The London Metal Exchange faces new legal action over its controversial decision to cancel billions of dollars of trades earlier this year amid an unprecedented surge in the price of nickel.
AQR Capital Management, a quant hedge fund, and DRW Commodities, a major proprietary trading firm, are among five companies to have filed court application in London against the LME, a hub for metals trading since it was founded 145 years ago.
Flow Traders, Capstone Investment Advisors and Winton Capital Management are the other firms to have joined the legal action, according to court records.
AQR said in a statement that the action was intended to “seek disclosure of certain documents from the LME to enable them to assess their legal position”, adding that the exchange’s own disclosures over its decision to cancel the trades had been “piecemeal”.
The fund’s founder Cliff Asness has repeatedly attacked the decision to cancel the trades, while Don Wilson, who established DRW, has previously labelled it “one of the most inept moves an exchange has made that I can think of”.
The new claim intensifies the pressure on the LME, which is already facing a lawsuit from US hedge fund Elliott Management and Jane Street, which are together seeking almost $500mn. The LME is contesting those claims.
The LME’s decision to suspend trading on March 8 came after nickel surged as much as 250 per cent in just two days to trade briefly above $100,000 a tonne.

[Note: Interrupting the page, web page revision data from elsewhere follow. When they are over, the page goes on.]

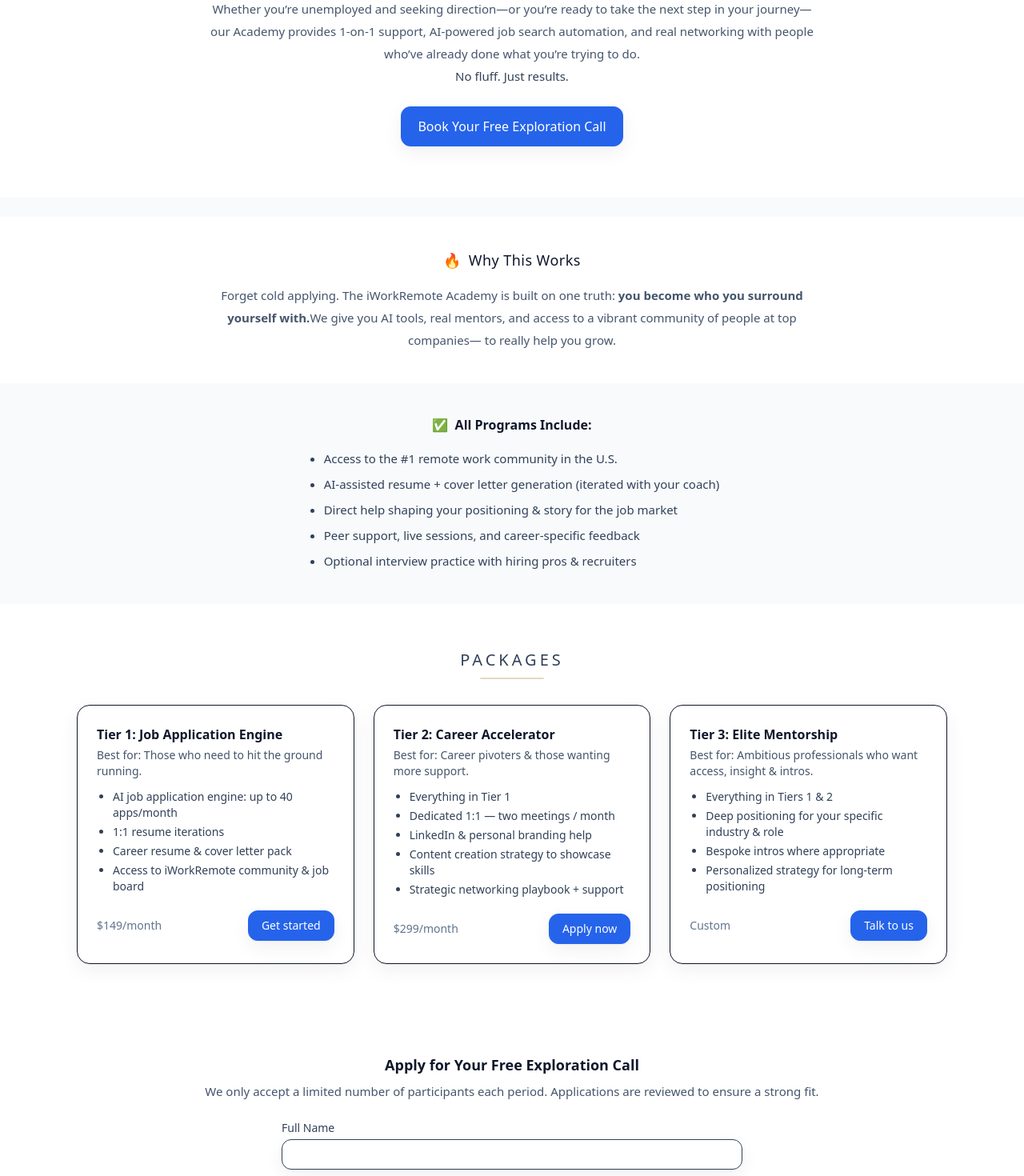
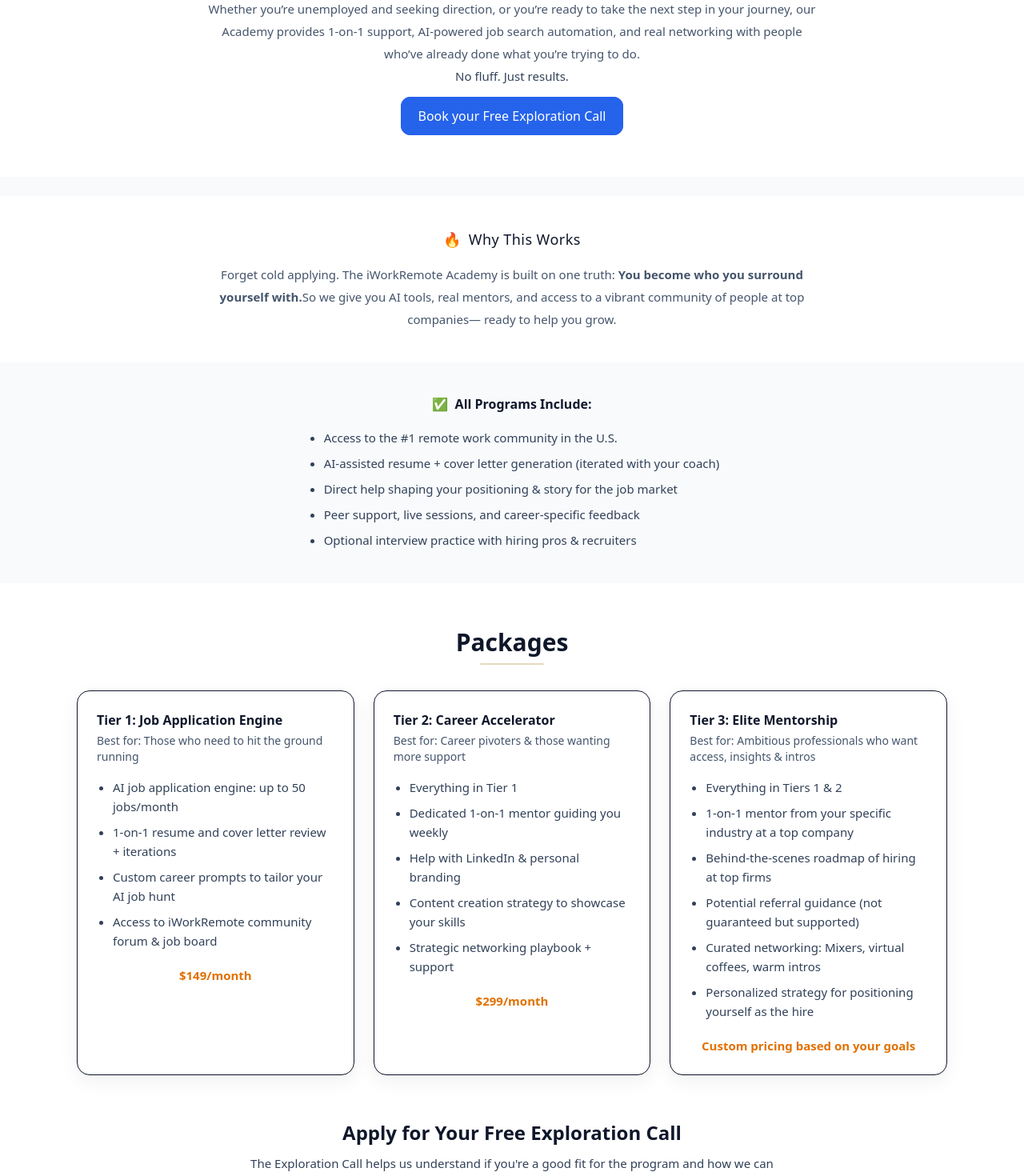
Before and after one commit to erkanmunishi/iworkremote, a Next.js app: page /academy in a window 1280 px wide. Shown: the part 220-1690 px from the top of the page at 80% size. Built offline with nearby package versions, Linux system fonts and the light colour scheme.

Commit message:
Final touch

```diff
--- a/src/app/academy/page.tsx
+++ b/src/app/academy/page.tsx
@@ -1,4 +1,6 @@
 import Link from "next/link";
+
+// src/app/academy/page.tsx
 
 export const metadata = {
   title: "Academy",
@@ -17,24 +19,21 @@
         <p className="mt-2 text-slate-600">Your future career starts here.</p>
 
         <p className="mt-4 mx-auto max-w-3xl text-[15px] leading-7 text-slate-600">
-          Whether you’re unemployed and seeking direction—or you’re ready to take the next step
-          in your journey—our Academy provides 1-on-1 support, AI-powered job search automation,
+          Whether you’re unemployed and seeking direction, or you’re ready to take the next step
+          in your journey, our Academy provides 1-on-1 support, AI-powered job search automation,
           and real networking with people who’ve already done what you’re trying to do.
           <br className="hidden md:block" />
           <span className="font-medium text-slate-700">No fluff. Just results.</span>
         </p>
 
         <div className="mt-6">
-          <Link
-            href="#apply"
-            className="btn-brand inline-flex items-center justify-center rounded-xl px-5 py-3 transition shadow-soft"
-          >
-            Book Your Free Exploration Call
-          </Link>
+        <a href="#explore-call" className="btn-brand rounded-xl px-5 py-3">
+           Book your Free Exploration Call
+        </a>
         </div>
       </section>
 
-      {/* STRIPE */}
+      {/* THIN STRIPE */}
       <SectionStripe />
 
       {/* WHY THIS WORKS */}
@@ -44,9 +43,9 @@
         </h2>
         <p className="mt-4 mx-auto max-w-3xl text-[15px] leading-7 text-slate-600">
           Forget cold applying. The iWorkRemote Academy is built on one truth:
-          <span className="font-semibold"> you become who you surround yourself with.</span>
-          We give you AI tools, real mentors, and access to a vibrant community of people at top companies—
-          to really help you grow.
+          <span className="font-semibold"> You become who you surround yourself with.</span>
+          So we give you AI tools, real mentors, and access to a vibrant community of people at top companies—
+          ready to help you grow.
         </p>
       </section>
 
@@ -68,8 +67,8 @@
 
       {/* PACKAGES */}
       <section id="packages" className="py-12 md:py-14">
-        <h2 className="text-center font-display text-xl tracking-[.2em] text-slate-700">
-          PACKAGES
+        <h2 className="text-center font-display text-2xl md:text-3xl font-bold">
+          Packages
         </h2>
         <Underline />
 
@@ -78,52 +77,62 @@
             <PriceCard
               className="col-span-12 md:col-span-4"
               title="Tier 1: Job Application Engine"
-            bestFor="Those who need to hit the ground running."
+              bestFor="Those who need to hit the ground running"
               bullets={[
-              "AI job application engine: up to 40 apps/month",
-              "1:1 resume iterations",
-              "Career resume & cover letter pack",
-              "Access to iWorkRemote community & job board",
+                "AI job application engine: up to 50 jobs/month",
+                "1-on-1 resume and cover letter review + iterations",
+                "Custom career prompts to tailor your AI job hunt",
+                "Access to iWorkRemote community forum & job board",
               ]}
               price="$149/month"
-            ctaLabel="Get started"
             />
+
             <PriceCard
               className="col-span-12 md:col-span-4"
               title="Tier 2: Career Accelerator"
-            bestFor="Career pivoters & those wanting more support."
+              bestFor="Career pivoters & those wanting more support"
               bullets={[
                 "Everything in Tier 1",
-              "Dedicated 1:1 — two meetings / month",
-              "LinkedIn & personal branding help",
-              "Content creation strategy to showcase skills",
+                "Dedicated 1-on-1 mentor guiding you weekly",
+                "Help with LinkedIn & personal branding",
+                "Content creation strategy to showcase your skills",
                 "Strategic networking playbook + support",
               ]}
               price="$299/month"
-            ctaLabel="Apply now"
             />
+
             <PriceCard
               className="col-span-12 md:col-span-4"
               title="Tier 3: Elite Mentorship"
-            bestFor="Ambitious professionals who want access, insight & intros."
+              bestFor="Ambitious professionals who want access, insights & intros"
               bullets={[
                 "Everything in Tiers 1 & 2",
-              "Deep positioning for your specific industry & role",
-              "Bespoke intros where appropriate",
-              "Personalized strategy for long-term positioning",
+                "1-on-1 mentor from your specific industry at a top company",
+                "Behind-the-scenes roadmap of hiring at top firms",
+                "Potential referral guidance (not guaranteed but supported)",
+                "Curated networking: Mixers, virtual coffees, warm intros",
+                "Personalized strategy for positioning yourself as the hire",
               ]}
-            price="Custom"
-            ctaLabel="Talk to us"
+              price="Custom pricing based on your goals"
             />
           </div>
         </div>
       </section>
 
       {/* APPLY FORM */}
-      <section id="apply" className="py-12 md:py-14 text-center">
-        <h2 className="font-semibold text-lg">Apply for Your Free Exploration Call</h2>
-        <p className="mt-2 text-slate-600 text-[15px]">
-          We only accept a limited number of participants each period. Applications are reviewed to ensure a strong fit.
+{/* APPLY FORM */}
+<section id="explore-call" className="scroll-mt-28 mb-20">
+  <h2 className="text-center font-display text-xl md:text-2xl font-bold">
+    Apply for Your Free Exploration Call
+  </h2>
+
+  <p className="mx-auto mt-2 max-w-2xl text-center text-[15px] leading-7 text-slate-700">
+    The Exploration Call helps us understand if you're a good fit for the program and how we can best
+    support you. Expect a quick follow-up to schedule your 20-minute call.
+  </p>
+
+  <p className="mt-2 mx-auto max-w-2xl text-center text-[13px] leading-6">
+  <span className="text-rose-700">🔒 Please note: We only accept a limited number of participants each period. Applications are reviewed to ensure a strong fit.</span>
 </p>
 
   {/* Pure HTML form (no client handlers; safe for Server Components) */}
@@ -163,12 +172,13 @@
 
     <button
       type="submit"
-            className="btn-brand mt-2 inline-flex items-center justify-center rounded-xl px-5 py-3 transition shadow-soft"
+      className="btn-brand mt-3 w-auto justify-self-center self-center rounded-xl px-4 py-2 text-sm shadow-soft"
     >
       Submit
     </button>
   </form>
 </section>
+
     </div>
   );
 }
@@ -192,14 +202,12 @@
   bestFor,
   bullets,
   price,
-  ctaLabel,
   className = "",
 }: {
   title: string;
   bestFor: string;
   bullets: string[];
   price: string;
-  ctaLabel: string;
   className?: string;
 }) {
   return (
@@ -208,19 +216,15 @@
       <p className="mt-1 text-sm text-slate-600">
         <span className="font-medium">Best for:</span> {bestFor}
       </p>
-      <ul className="mt-3 list-disc pl-5 text-sm text-slate-700 space-y-1">
+
+      <ul className="mt-4 list-disc space-y-2 pl-5 text-[15px] leading-6 text-slate-700">
         {bullets.map((b) => (
           <li key={b}>{b}</li>
         ))}
       </ul>
-      <div className="mt-5 flex items-center justify-between">
-        <div className="text-sm text-slate-500">{price}</div>
-        <Link
-          href="#apply"
-          className="btn-brand inline-flex items-center justify-center rounded-xl px-4 py-2 text-sm transition shadow-soft"
-        >
-          {ctaLabel}
-        </Link>
+
+      <div className="mt-5 text-center text-[15px] font-semibold text-amber-600">
+        {price}
       </div>
     </div>
   );
--- a/src/app/globals.css
+++ b/src/app/globals.css
@@ -54,3 +54,7 @@
 
 /* Full-bleed helper: makes a block span the whole viewport width */
 .bleed { margin-inline: calc(50% - 50vw); width: 100vw; }
+
+html {
+  scroll-behavior: smooth;
+}
--- a/src/app/membership/page.tsx
+++ b/src/app/membership/page.tsx
@@ -36,9 +36,14 @@
                   </h1>
                   <p className="mt-2 text-white/90">The global network of remote workers.</p>
                   <div className="mt-4 flex items-center justify-center gap-3">
-                    <Link href="/chapters/tampa" className="btn-brand rounded-xl px-5 py-3">
-                      RSVP For Next Event
-                    </Link>
+                   <a
+                    href="https://luma.com/96ael9m4"
+                    target="_blank"
+                    rel="noopener noreferrer"
+                    className="btn-brand rounded-xl px-5 py-3"
+                    >
+                     RSVP For Next Event
+                   </a>
                   </div>
                 </div>
               </div>
```
Also changed, not shown: src/app/chapters/[slug]/page.tsx (+93 -5 lines). Lines whose indentation alone changed are shown as unchanged.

The rise was triggered by a short squeeze as banks and brokers rushed to close part of a large position amassed by Xiang Guangda, the billionaire founder of China’s leading stainless steel producer Tsingshan Holding Group.
In its suit filed in June, Elliott accused the LME of “acting unlawfully” because it exceeded its powers when it cancelled the trades. The founders of AQR and DRW have both publicly attacked the LME’s decision, which meant some firms missed out on profits and others were left exposed in volatile markets.
In a statement in response to the new legal action, the LME said “these documents have been issued solely for the purpose of seeking pre-action disclosure from LME and LME Clear”.
It added: “We consider that application to be without merit, and we look forward to setting out our arguments opposing the application in due course.”
Under its rule book, the LME has the power to suspend trading and cancel trades in the “interest of maintaining a fair and orderly market”.
The LME has commissioned an independent review into the episode from Oliver Wyman, while the Financial Conduct Authority and the Bank of England have launched an investigation.
Following the controversy, LME’s chief executive Matthew Chamberlain reversed a decision to leave that he had made before the mayhem in the nickel market.
The LME has subsequently imposed price limits for the first time and introduced requirements for disclosure of business done over the counter via derivatives to the exchange.
The LME was taken over by Hong Kong Exchanges and Clearing in 2012 for £1.4bn but has denied its parent company had any sway over its decision to cancel the deals.